Published On


Page Range

pp. 177-184

Print Length

7 pages


Only now, as innumerable species of fish face extinction, are we realizing that their supply is not inexhaustible. The industrial revolution spawned trawlers that were no longer reliant on the natural elements for their power and hoovered up the vast, easily accessible supplies of coastal biomass. Today, the well-oiled machine of commercial fishing, pressed on by the economic imperatives of national fishery departments, forges ever further into deeper water and distant latitudes, laying waste to entire marine ecosystems. When fish stocks began collapsing all over the globe from the mid-twentieth century onwards, greater attention was paid to the effects of vast mechanized ships, totally removing entire webs of biodiversity and indiscriminately damaging habitats with fishing equipment. As ever, implementation has fallen far short of global agreements on quotas and protected marine areas. Governments either do not realize the implications of what marine scientists are telling them or are beholden to powerful fisheries lobbies. At the present rate, industrial fishing will continue to decimate fish populations, with insufficient time for overexploited populations to recover.
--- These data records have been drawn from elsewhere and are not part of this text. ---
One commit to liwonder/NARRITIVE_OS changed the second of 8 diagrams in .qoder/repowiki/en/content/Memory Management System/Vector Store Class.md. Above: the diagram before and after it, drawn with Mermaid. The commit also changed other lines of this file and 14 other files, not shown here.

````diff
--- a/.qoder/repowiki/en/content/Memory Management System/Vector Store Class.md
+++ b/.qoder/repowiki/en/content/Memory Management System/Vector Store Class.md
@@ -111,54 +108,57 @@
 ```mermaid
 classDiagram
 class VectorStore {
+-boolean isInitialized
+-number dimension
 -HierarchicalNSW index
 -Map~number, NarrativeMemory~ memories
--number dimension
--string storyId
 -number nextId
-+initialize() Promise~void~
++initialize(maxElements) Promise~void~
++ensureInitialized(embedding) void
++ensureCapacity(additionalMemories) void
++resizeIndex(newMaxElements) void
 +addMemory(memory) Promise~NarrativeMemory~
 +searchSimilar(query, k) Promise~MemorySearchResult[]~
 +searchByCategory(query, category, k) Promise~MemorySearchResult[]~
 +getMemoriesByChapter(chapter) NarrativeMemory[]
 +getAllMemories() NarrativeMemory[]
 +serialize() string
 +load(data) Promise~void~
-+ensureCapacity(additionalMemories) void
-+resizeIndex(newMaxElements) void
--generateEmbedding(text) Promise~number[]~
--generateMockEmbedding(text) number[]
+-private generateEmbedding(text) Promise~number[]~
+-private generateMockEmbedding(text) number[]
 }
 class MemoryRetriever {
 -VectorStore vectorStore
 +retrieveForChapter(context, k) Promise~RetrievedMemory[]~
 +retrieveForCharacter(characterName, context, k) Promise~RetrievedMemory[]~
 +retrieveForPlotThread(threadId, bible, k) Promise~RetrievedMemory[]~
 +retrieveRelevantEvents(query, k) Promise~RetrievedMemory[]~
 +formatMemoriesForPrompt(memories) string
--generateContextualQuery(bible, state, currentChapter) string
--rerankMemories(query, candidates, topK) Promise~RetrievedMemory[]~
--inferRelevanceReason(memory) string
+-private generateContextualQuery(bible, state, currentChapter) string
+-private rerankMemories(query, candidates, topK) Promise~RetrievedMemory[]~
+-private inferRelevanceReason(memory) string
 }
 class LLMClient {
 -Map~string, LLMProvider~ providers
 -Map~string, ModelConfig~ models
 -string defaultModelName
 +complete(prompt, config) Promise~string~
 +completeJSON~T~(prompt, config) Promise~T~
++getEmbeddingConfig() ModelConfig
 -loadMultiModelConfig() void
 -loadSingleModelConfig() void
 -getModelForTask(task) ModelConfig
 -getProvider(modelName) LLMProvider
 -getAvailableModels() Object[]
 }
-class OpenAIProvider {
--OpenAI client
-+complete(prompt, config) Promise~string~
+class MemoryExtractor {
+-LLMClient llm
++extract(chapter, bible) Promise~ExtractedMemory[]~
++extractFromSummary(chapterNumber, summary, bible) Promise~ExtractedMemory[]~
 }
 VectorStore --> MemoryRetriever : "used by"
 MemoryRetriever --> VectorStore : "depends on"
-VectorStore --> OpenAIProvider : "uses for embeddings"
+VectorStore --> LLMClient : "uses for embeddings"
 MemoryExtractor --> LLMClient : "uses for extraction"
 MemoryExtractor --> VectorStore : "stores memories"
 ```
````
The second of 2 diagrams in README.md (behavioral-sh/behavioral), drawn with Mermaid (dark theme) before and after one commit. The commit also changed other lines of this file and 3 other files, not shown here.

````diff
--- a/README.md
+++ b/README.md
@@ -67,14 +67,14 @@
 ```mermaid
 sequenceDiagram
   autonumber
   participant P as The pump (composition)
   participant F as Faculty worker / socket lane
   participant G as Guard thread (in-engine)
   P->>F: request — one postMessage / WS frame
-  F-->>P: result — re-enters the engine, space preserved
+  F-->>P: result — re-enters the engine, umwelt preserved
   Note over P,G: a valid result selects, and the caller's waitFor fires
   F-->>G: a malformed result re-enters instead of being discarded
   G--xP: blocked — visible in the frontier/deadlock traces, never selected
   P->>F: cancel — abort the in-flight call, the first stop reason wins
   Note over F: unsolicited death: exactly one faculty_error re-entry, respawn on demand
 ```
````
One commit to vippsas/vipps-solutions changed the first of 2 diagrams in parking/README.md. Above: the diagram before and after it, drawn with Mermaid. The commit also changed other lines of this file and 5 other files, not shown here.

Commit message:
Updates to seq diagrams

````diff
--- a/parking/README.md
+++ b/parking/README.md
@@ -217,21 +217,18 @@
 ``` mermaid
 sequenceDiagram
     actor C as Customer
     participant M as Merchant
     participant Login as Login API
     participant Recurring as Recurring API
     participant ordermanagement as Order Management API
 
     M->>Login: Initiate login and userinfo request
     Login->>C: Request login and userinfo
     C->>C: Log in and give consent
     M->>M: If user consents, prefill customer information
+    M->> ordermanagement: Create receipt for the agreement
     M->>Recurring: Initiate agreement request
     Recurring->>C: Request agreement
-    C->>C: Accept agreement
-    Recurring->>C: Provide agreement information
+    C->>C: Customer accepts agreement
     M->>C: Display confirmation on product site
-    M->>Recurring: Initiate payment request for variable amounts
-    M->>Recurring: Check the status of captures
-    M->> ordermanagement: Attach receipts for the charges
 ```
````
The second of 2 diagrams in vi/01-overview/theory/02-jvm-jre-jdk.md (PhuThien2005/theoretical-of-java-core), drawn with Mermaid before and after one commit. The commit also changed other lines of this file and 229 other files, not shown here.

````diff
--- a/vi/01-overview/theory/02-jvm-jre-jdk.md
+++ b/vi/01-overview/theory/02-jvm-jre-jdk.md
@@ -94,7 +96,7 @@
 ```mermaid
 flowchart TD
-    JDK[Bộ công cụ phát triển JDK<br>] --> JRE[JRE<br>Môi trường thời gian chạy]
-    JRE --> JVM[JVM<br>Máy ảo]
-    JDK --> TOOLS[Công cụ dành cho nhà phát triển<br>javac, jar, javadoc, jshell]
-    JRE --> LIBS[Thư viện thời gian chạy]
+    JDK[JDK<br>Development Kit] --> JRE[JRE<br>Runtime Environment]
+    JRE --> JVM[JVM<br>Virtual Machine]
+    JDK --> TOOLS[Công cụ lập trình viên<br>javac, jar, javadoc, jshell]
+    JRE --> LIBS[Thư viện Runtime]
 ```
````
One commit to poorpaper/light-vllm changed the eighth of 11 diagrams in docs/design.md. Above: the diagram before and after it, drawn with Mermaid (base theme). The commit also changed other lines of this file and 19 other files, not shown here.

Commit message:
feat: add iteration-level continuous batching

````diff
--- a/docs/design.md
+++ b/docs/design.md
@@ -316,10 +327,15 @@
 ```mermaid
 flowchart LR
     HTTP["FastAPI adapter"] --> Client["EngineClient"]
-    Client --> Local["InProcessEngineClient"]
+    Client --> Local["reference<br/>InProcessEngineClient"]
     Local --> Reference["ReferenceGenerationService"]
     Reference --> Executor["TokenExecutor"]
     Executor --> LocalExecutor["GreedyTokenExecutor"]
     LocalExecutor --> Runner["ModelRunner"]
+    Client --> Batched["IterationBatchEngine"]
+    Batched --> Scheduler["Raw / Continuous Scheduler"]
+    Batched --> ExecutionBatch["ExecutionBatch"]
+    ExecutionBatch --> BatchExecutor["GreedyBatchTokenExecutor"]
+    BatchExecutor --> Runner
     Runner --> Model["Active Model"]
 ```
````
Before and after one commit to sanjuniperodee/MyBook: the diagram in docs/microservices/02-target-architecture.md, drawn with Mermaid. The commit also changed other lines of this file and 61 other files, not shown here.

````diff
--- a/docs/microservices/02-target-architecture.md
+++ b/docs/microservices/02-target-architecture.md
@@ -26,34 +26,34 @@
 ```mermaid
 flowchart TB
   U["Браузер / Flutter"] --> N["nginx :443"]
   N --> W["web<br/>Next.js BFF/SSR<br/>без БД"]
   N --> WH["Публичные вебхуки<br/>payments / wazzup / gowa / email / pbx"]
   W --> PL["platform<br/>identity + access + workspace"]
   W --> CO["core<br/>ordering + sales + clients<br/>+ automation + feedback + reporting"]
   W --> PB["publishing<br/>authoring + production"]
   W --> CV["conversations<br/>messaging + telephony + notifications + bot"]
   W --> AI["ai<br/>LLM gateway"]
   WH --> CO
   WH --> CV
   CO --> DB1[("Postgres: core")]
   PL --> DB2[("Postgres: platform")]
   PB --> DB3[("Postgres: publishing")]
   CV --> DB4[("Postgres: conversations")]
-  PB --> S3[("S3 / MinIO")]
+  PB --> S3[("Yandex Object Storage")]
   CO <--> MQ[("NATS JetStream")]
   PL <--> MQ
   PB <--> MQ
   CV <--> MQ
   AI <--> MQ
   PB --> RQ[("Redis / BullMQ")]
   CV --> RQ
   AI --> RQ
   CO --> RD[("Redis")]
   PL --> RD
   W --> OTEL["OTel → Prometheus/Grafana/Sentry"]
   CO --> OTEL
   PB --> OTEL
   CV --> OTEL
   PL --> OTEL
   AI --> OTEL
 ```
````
This will have tragic effects on the diversity of cascading marine food chains, with predictable, and inevitable, consequences.